LPP in Conversation: Scott VermeireMay 14, 2015
Studio Sessions offers behind-the-scenes access to Bay Area artists, writers, curators, and creative individuals through a variety of tête-à-tête conversations that consider the how, and what, and where of making art. Studio Sessions are presented as interviews, profiles, and studio visits through text, photo essays, and videos.
LPP in Conversation visits Bay Area artists in their studios and project sites to explore the research, readings, obsessions, and inspiration they use to inform their practice.
Scott Vermeire’s practice hovers in a performative space between art and comedy. His abilities as a deadpan performer allow him to create characters that are absurd, threatening, and hilarious, while earnestly exploring what it means to be evil, to be a failure, to be desperate, or to experience self-defeat. Although some comedic practices, sketch comedy for example, might draw characters in quick, archetypal strokes, Scott’s commitment to personifying the characters he imagines leads to surprising, moving encounters with his audience.
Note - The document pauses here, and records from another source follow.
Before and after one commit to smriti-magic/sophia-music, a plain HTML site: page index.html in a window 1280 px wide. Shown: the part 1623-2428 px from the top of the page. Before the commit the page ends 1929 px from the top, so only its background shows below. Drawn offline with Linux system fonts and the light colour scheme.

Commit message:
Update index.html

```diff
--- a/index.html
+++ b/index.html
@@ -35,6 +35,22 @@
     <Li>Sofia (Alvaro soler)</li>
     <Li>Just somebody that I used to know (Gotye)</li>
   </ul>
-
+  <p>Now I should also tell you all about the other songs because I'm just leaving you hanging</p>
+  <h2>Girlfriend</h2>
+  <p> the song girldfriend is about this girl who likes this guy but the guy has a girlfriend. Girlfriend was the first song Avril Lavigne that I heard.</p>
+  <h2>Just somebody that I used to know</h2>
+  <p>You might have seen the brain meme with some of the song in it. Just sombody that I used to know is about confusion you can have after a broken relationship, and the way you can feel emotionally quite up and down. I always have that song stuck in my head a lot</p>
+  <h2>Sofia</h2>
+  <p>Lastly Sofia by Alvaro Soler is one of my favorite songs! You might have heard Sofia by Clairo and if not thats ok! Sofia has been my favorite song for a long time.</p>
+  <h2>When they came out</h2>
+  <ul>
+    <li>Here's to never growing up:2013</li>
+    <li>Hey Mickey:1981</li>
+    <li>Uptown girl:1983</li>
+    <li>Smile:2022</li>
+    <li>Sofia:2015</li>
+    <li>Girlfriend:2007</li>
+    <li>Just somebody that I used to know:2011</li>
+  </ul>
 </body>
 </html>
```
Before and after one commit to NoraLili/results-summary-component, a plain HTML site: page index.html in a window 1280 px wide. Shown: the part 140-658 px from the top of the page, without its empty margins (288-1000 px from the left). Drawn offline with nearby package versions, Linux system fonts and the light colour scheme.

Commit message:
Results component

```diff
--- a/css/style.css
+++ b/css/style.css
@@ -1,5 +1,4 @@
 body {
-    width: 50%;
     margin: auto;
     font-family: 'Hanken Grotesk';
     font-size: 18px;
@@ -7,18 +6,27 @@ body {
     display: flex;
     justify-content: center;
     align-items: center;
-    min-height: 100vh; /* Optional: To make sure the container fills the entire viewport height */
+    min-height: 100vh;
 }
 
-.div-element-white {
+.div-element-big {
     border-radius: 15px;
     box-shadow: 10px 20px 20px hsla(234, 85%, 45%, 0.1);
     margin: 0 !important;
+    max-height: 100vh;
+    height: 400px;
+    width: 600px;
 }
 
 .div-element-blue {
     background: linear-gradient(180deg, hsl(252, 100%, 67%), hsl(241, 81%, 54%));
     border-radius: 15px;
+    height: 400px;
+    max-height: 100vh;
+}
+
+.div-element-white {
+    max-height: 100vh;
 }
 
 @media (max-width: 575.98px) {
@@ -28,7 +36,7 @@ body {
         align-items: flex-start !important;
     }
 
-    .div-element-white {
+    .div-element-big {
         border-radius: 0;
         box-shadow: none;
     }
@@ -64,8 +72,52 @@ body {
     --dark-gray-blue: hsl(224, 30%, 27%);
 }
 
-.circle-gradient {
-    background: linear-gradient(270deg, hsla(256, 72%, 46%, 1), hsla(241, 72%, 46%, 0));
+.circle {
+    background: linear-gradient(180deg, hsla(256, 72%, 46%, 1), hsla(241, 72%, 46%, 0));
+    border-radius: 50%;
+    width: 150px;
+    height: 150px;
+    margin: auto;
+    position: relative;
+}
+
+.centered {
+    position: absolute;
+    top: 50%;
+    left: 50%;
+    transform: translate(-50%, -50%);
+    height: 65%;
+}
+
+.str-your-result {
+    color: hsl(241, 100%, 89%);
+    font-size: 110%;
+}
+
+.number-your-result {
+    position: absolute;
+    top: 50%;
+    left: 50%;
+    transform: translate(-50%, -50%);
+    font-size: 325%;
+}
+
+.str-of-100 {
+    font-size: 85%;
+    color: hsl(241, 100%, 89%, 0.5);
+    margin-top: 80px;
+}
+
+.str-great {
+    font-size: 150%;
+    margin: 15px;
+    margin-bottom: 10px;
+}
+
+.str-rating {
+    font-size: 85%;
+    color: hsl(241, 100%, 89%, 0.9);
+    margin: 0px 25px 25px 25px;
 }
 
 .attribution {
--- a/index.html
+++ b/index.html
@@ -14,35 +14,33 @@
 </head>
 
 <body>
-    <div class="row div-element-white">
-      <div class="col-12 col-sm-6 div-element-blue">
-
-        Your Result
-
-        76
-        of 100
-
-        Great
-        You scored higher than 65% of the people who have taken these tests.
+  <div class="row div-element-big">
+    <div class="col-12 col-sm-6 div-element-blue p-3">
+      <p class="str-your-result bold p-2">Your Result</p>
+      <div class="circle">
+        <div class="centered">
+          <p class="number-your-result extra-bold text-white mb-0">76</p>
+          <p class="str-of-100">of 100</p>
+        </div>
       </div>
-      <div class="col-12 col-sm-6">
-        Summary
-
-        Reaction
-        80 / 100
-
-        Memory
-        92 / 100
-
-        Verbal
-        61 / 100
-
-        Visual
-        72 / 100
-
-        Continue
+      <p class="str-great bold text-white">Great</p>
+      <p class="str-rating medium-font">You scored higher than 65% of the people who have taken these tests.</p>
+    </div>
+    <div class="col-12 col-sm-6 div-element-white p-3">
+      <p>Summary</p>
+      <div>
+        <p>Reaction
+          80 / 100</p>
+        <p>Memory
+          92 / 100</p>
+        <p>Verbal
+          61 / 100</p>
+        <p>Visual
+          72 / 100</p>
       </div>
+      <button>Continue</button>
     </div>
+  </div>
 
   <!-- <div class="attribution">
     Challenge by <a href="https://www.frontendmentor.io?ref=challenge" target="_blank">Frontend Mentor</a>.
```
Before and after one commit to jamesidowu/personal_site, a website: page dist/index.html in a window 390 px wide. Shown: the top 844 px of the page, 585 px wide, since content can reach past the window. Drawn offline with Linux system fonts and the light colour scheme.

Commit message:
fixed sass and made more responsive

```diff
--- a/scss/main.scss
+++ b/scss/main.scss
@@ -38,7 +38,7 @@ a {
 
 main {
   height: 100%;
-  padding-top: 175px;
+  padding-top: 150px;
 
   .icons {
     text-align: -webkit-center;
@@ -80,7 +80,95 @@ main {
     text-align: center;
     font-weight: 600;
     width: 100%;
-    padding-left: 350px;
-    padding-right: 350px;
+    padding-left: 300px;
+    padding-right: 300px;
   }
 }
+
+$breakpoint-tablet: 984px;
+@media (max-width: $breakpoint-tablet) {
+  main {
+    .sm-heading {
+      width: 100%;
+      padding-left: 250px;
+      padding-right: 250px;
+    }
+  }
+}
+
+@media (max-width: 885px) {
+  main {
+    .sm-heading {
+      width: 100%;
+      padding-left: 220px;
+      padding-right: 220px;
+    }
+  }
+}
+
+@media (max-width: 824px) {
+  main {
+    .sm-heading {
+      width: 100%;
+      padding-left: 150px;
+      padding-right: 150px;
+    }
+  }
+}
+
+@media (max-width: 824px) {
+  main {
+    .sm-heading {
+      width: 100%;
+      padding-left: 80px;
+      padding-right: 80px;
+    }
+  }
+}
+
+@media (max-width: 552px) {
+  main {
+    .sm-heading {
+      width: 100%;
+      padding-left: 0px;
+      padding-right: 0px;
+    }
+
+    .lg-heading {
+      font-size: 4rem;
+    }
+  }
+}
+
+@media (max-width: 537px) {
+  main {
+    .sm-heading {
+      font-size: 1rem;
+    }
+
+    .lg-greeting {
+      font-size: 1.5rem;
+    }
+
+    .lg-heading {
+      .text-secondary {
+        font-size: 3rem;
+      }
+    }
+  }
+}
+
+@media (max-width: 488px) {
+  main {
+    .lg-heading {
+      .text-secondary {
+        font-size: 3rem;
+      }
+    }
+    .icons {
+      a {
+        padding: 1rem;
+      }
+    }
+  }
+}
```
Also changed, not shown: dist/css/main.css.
In our first meeting, ahead of our interview, Scott was co-hosting a comedy night, dressed in an open-collar, button-down shirt and haranguing the audience in an aggressive bit of salesmanship about Google Glass. Through sweeping gestures and virtual screen swipes, he pitched an app that allowed him to use this wearable optical technology to blur the faces of the unfortunate and the ugly, which, as he emphasized, included 90% of the audience. He paced and grinned as we flinched and broke into laughter. At our second meeting, in a comfortable retro bar, he wore a blazer and a pocket square and talked about his deep but self-aware fantasy life, one of the tenets of which is dressing for success. Even his vodka tonic fit the character, and the character was Scott Vermeire.
For our interview, we headed south to Gilroy, garlic capital of California—although hardly any garlic grows there anymore—to visit Scott as he directs his latest project: a film about an eccentric man’s doomed pilgrimage.
Scott Vermeire has presented his work at venues including SFMOMA, di Rosa, Southern Exposure, the Berkeley Art Museum, SF Sketchfest, Machine Project and the Porchlight. His work has been featured in the Washington Post and the Onion. Scott works alone as well as with two ongoing collaborative groups: Sad Vicious, a performance duo masquerading as “San Jose’s Most Hated Band,” and Wonderment Consortium, an art/comedy collective. He is also the co-producer of “Talkies!”—a monthly experimental comedy show at Lost Weekend Video in San Francisco. Scott lives and works in Oakland, CA.
Kelly Lynn Jones is an artist and founder of Little Paper Planes in San Francisco. She works with artists in a variety of ways including print, publishing, and curatorial projects, and she runs the LPP+ Residency. She received her MFA from California College of the Arts and has shown her work across the U.S.
Maggie Haas is an artist and writer based in San Francisco. She is the Featured Artist Editor at Little Paper Planes, and writes reviews for LPP and other blogs. She holds an MFA from California College of the Arts and a BFA from Carnegie Mellon University.
Apart from making videos, Jon Brown is an aspiring semi-professional whistler. He also has too many keys on his keychain.